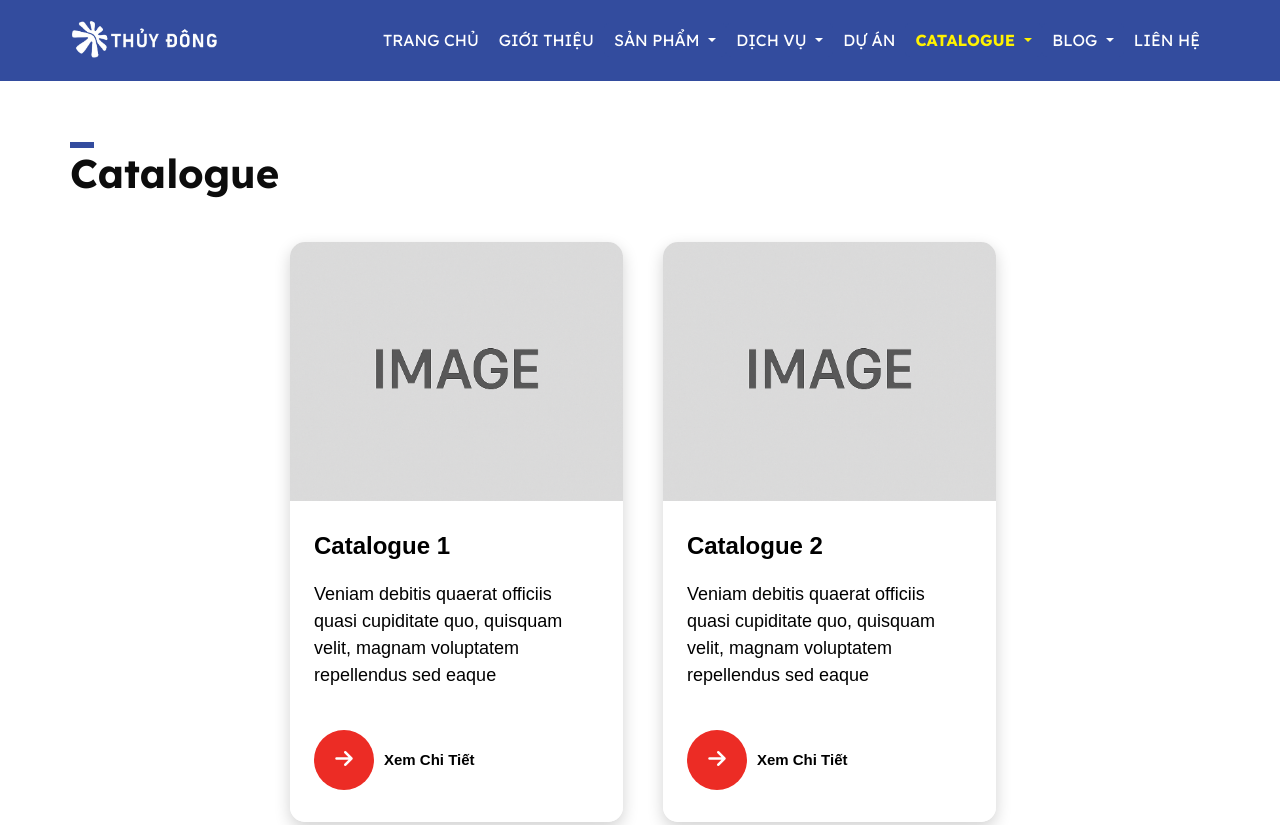
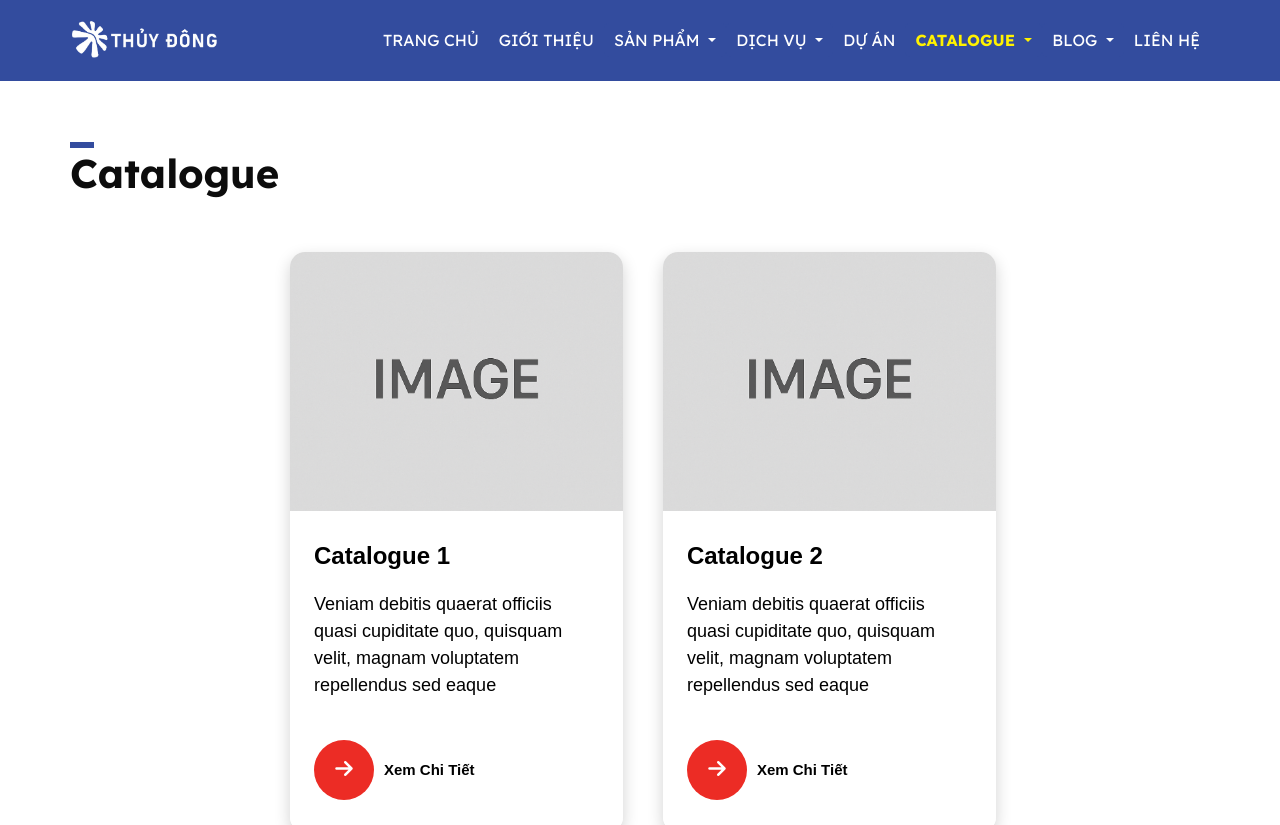
Before and after one commit to MinhTin3324/WebThuyDong, a plain HTML site: page catalogue.html in a window 1280 px wide. Shown: the top 825 px of the page. Drawn offline with nearby package versions, Linux system fonts and the light colour scheme; some packages are replaced by stand-ins of ours.

Commit message:
fix style catalogue

```diff
--- a/assets/css/style.css
+++ b/assets/css/style.css
@@ -2162,7 +2162,7 @@ html {
 .Catalogue_section .custom-col {
   height: 550px;
   max-width: 38%;
-  margin: 20px 5px;
+  margin: 30px 5px;
 }
 
 .Catalogue_section .btn-box a:hover {
```
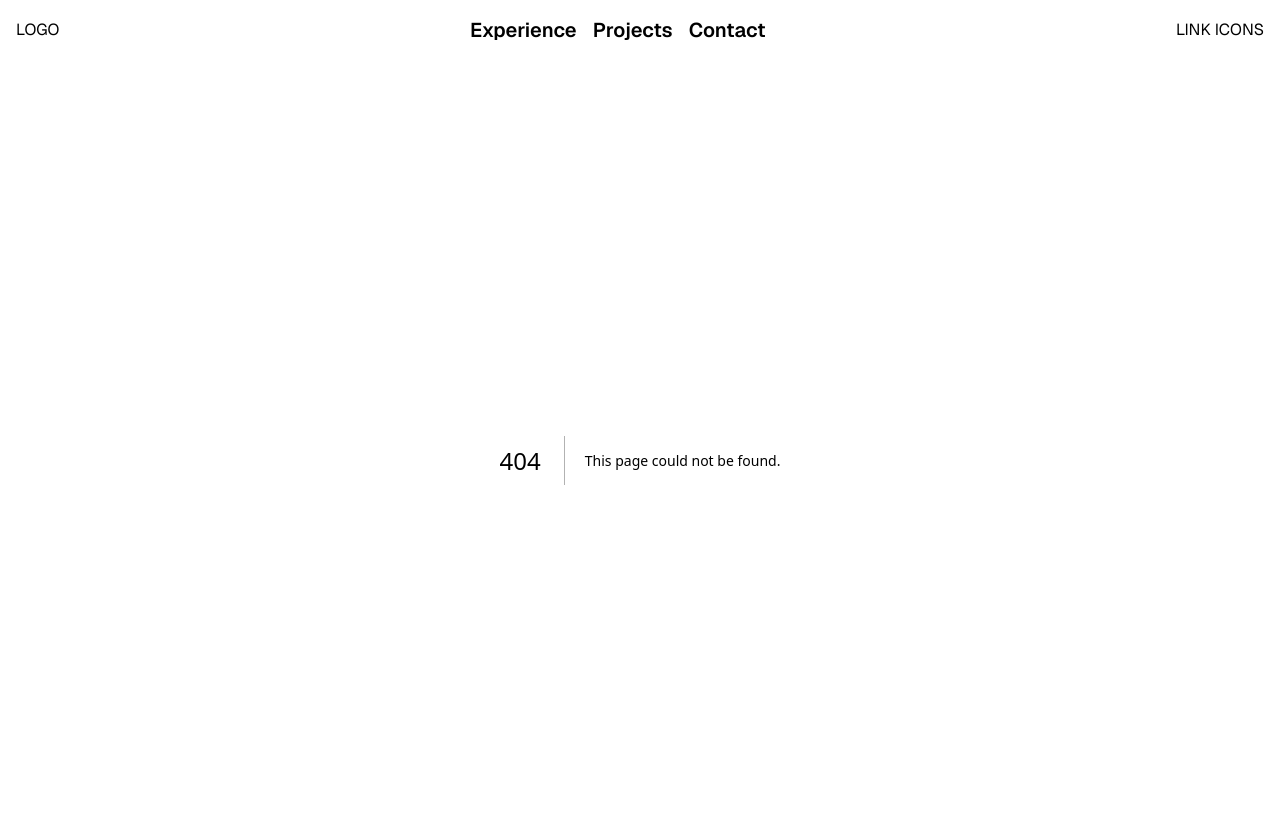
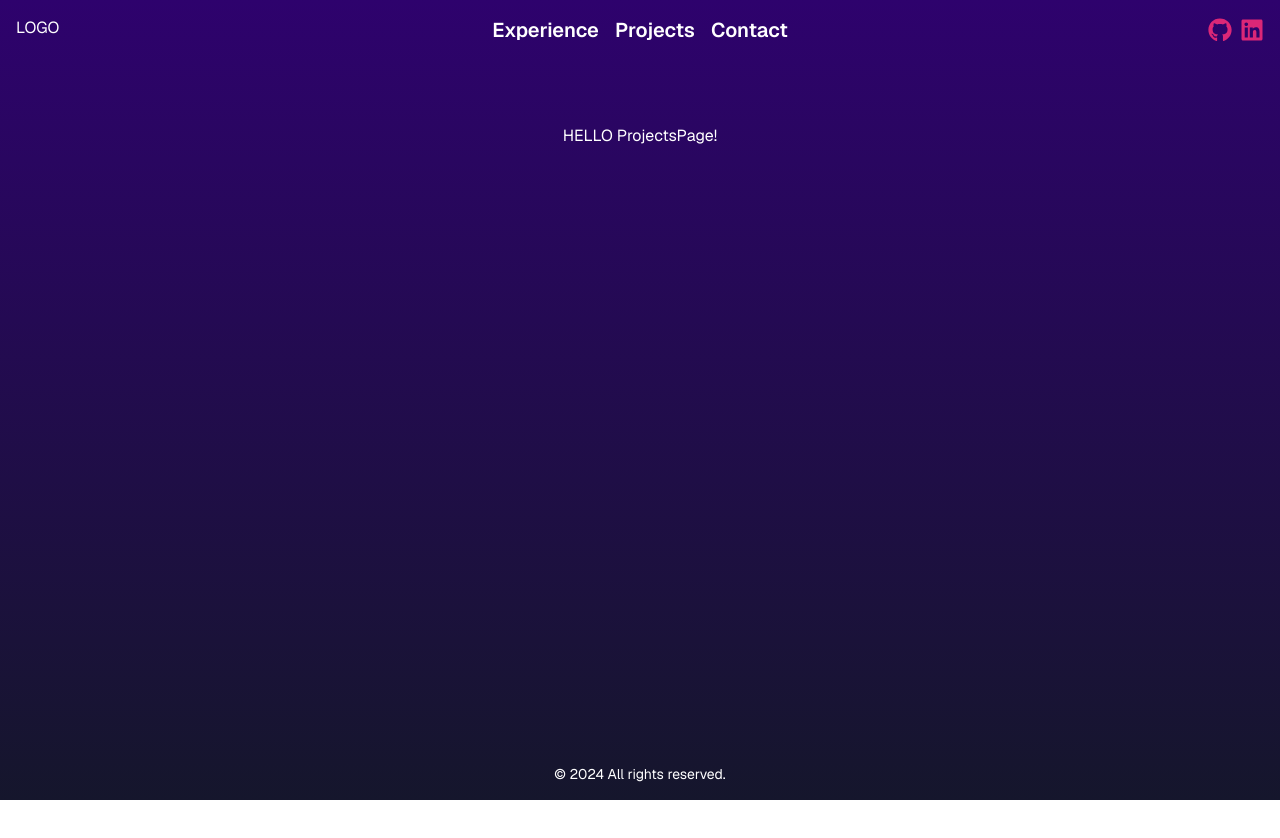
Before and after one commit to metra34/portfolio-website, a Next.js app: page /projects in a window 1280 px wide. Before the commit this address had no page. Shown: the top 838 px of the page. After the commit the page ends 800 px from the top, so only its background shows below. Built offline with nearby package versions, Linux system fonts and the light colour scheme.

Commit message:
- added prettier config - added footer and nav - added 3 main pages - added icon button - updated globals

```diff
--- a/package.json
+++ b/package.json
@@ -23,9 +23,11 @@
     "portfolio-website": "file:",
     "react": "^18.3.1",
     "react-dom": "^18.3.1",
+    "react-icons": "^5.3.0",
     "zod": "^3.23.3"
   },
   "devDependencies": {
+    "@types/classnames": "^2.3.4",
     "@types/eslint": "^8.56.10",
     "@types/node": "^20.14.10",
     "@types/react": "^18.3.3",
--- /dev/null
+++ b/src/app/contact/page.tsx
@@ -0,0 +1,9 @@
+const HomePage = () => {
+  return (
+    <div className="container flex flex-col items-center justify-center gap-12 px-4 py-16">
+      HELLO HomePage!
+    </div>
+  );
+};
+
+export default HomePage;
--- a/src/app/home/page.tsx
+++ /dev/null
@@ -1,11 +0,0 @@
-const HomePage = () => {
-  return (
-    <main className="flex min-h-screen flex-col items-center justify-center">
-      <div className="container flex flex-col items-center justify-center gap-12 px-4 py-16">
-        HELLO HomePage!
-      </div>
-    </main>
-  );
-};
-
-export default HomePage;
--- a/src/app/layout.tsx
+++ b/src/app/layout.tsx
@@ -3,25 +3,13 @@ import "~/styles/globals.css";
 import { GeistSans } from "geist/font/sans";
 import { type Metadata } from "next";
 import Link from "next/link";
+import AppFooter from "~/components/app-footer/app-footer";
+import AppNav from "~/components/app-nav/app-nav";
 
 export const metadata: Metadata = {
   title: "Portfolio ☉ Artem Codes",
   description: "Portfolio website for Artem Clement",
   icons: [{ rel: "icon", url: "/favicon.svg", type: "image/svg+xml" }],
-};
-
-const TopNav = () => {
-  return (
-    <nav className="flex items-center justify-between px-4 py-4">
-      <div>LOGO</div>
-      <div className="inline-flex items-center gap-4 text-xl font-semibold">
-        <Link href="/">Experience</Link>
-        <Link href="/projects">Projects</Link>
-        <Link href="/contact">Contact</Link>
-      </div>
-      <div>LINK ICONS</div>
-    </nav>
-  );
 };
 
 export default function RootLayout({
@@ -30,8 +18,9 @@ export default function RootLayout({
   return (
     <html lang="en" className={`${GeistSans.variable}`}>
       <body>
-        <TopNav />
-        {children}
+        <AppNav />
+        <main>{children}</main>
+        <AppFooter />
       </body>
     </html>
   );
--- a/src/app/page.tsx
+++ b/src/app/page.tsx
@@ -2,10 +2,8 @@ import Link from "next/link";
 
 export default function HomePage() {
   return (
-    <main className="flex min-h-screen flex-col items-center justify-center">
-      <div className="container flex flex-col items-center justify-center gap-12 px-4 py-16">
-        HELLO Index!
-      </div>
-    </main>
+    <div className="container flex flex-col items-center justify-center gap-12 px-4 py-16">
+      HELLO Index!
+    </div>
   );
 }
--- /dev/null
+++ b/src/app/projects/page.tsx
@@ -0,0 +1,9 @@
+const ProjectsPage = () => {
+  return (
+    <div className="container flex flex-col items-center justify-center gap-12 px-4 py-16">
+      HELLO ProjectsPage!
+    </div>
+  );
+};
+
+export default ProjectsPage;
--- /dev/null
+++ b/src/components/app-footer/app-footer.tsx
@@ -0,0 +1,13 @@
+const AppFooter = () => {
+  return (
+    <footer className="py-4">
+      <div className="container mx-auto text-center">
+        <p className="text-sm select-none">
+          &copy; {new Date().getFullYear()} All rights reserved.
+        </p>
+      </div>
+    </footer>
+  );
+};
+
+export default AppFooter;
--- /dev/null
+++ b/src/components/app-nav/app-nav.tsx
@@ -0,0 +1,29 @@
+"use client";
+
+import Link from "next/link";
+import IconButton from "../buttons/IconButton";
+import { FaGithub } from "react-icons/fa";
+import { FaLinkedin } from "react-icons/fa";
+
+const AppNav = () => {
+  return (
+    <nav className="grid grid-cols-6 px-4 py-4">
+      <div>LOGO</div>
+      <div className="col-span-5 flex flex-wrap items-center justify-end gap-4 text-xl font-semibold md:col-span-4 md:justify-center">
+        <Link href="/">Experience</Link>
+        <Link href="/projects">Projects</Link>
+        <Link href="/contact">Contact</Link>
+      </div>
+      <div className="col-span-2 flex items-center justify-end gap-2 text-xl font-semibold md:col-span-1">
+        <IconButton onClick={(e: unknown) => alert("clicked!")}>
+          <FaGithub className="h-6 w-6 fill-pink-600 hover:fill-pink-50" />
+        </IconButton>
+        <IconButton onClick={(e: unknown) => alert("clicked!")}>
+          <FaLinkedin className="h-6 w-6 fill-pink-600 hover:fill-pink-50" />
+        </IconButton>
+      </div>
+    </nav>
+  );
+};
+
+export default AppNav;
--- /dev/null
+++ b/src/components/buttons/IconButton.tsx
@@ -0,0 +1,16 @@
+const IconButton: React.FunctionComponent<
+  React.PropsWithChildren<{
+    className?: string;
+    onClick?: React.MouseEventHandler<HTMLButtonElement>;
+  }>
+> = ({ children, className = "", onClick = () => null }) => {
+  const clssName = `rounded-full text-white inline-flex items-center justify-center ${className}`;
+
+  return (
+    <button onClick={onClick} className={clssName}>
+      {children}
+    </button>
+  );
+};
+
+export default IconButton;
--- a/src/styles/globals.css
+++ b/src/styles/globals.css
@@ -1,8 +1,80 @@
 @tailwind base;
+/* @layer base {
+  :root {
+    --background: 0 0% 100%;
+    --foreground: 222.2 84% 4.9%;
+
+    --card: 0 0% 100%;
+    --card-foreground: 222.2 84% 4.9%;
+
+    --popover: 0 0% 100%;
+    --popover-foreground: 222.2 84% 4.9%;
+
+    --primary: 222.2 47.4% 11.2%;
+    --primary-foreground: 210 40% 98%;
+
+    --secondary: 210 40% 96.1%;
+    --secondary-foreground: 222.2 47.4% 11.2%;
+
+    --muted: 210 40% 96.1%;
+    --muted-foreground: 215.4 16.3% 46.9%;
+
+    --accent: 210 40% 96.1%;
+    --accent-foreground: 222.2 47.4% 11.2%;
+
+    --destructive: 0 84.2% 60.2%;
+    --destructive-foreground: 210 40% 98%;
+
+    --border: 214.3 31.8% 91.4%;
+    --input: 214.3 31.8% 91.4%;
+    --ring: 222.2 84% 4.9%;
+
+    --radius: 0.5rem;
+  }
+
+  .dark {
+    --background: 222.2 84% 4.9%;
+    --foreground: 210 40% 98%;
+
+    --card: 222.2 84% 4.9%;
+    --card-foreground: 210 40% 98%;
+
+    --popover: 222.2 84% 4.9%;
+    --popover-foreground: 210 40% 98%;
+
+    --primary: 210 40% 98%;
+    --primary-foreground: 222.2 47.4% 11.2%;
+
+    --secondary: 217.2 32.6% 17.5%;
+    --secondary-foreground: 210 40% 98%;
+
+    --muted: 217.2 32.6% 17.5%;
+    --muted-foreground: 215 20.2% 65.1%;
+
+    --accent: 217.2 32.6% 17.5%;
+    --accent-foreground: 210 40% 98%;
+
+    --destructive: 0 62.8% 30.6%;
+    --destructive-foreground: 210 40% 98%;
+
+    --border: 217.2 32.6% 17.5%;
+    --input: 217.2 32.6% 17.5%;
+    --ring: 212.7 26.8% 83.9%;
+  }
+} */
+
+@layer base {
+  body {
+    margin: 0;
+    min-height: 100lvh;
+    display: grid;
+    grid-template-rows: auto 1fr auto;
+    @apply bg-gradient-to-b from-[#2e026d] to-[#15162c] text-white;
+  }
+  * {
+    min-width: 0;
+  }
+}
+
 @tailwind components;
 @tailwind utilities;
-
-body {
-  margin: 0;
-  @apply bg-gradient-to-b from-[#2e026d] to-[#15162c] text-white;
-}
```
Also changed, not shown: prettier.config.js (+20 -1 lines), 1 other file (tests, documents, lock files or other folders).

Task instructions: If a line in the material contains the word "types", copy that line.

Response to this task:
+    "@types/classnames": "^2.3.4",
     "@types/eslint": "^8.56.10",
     "@types/node": "^20.14.10",
     "@types/react": "^18.3.3",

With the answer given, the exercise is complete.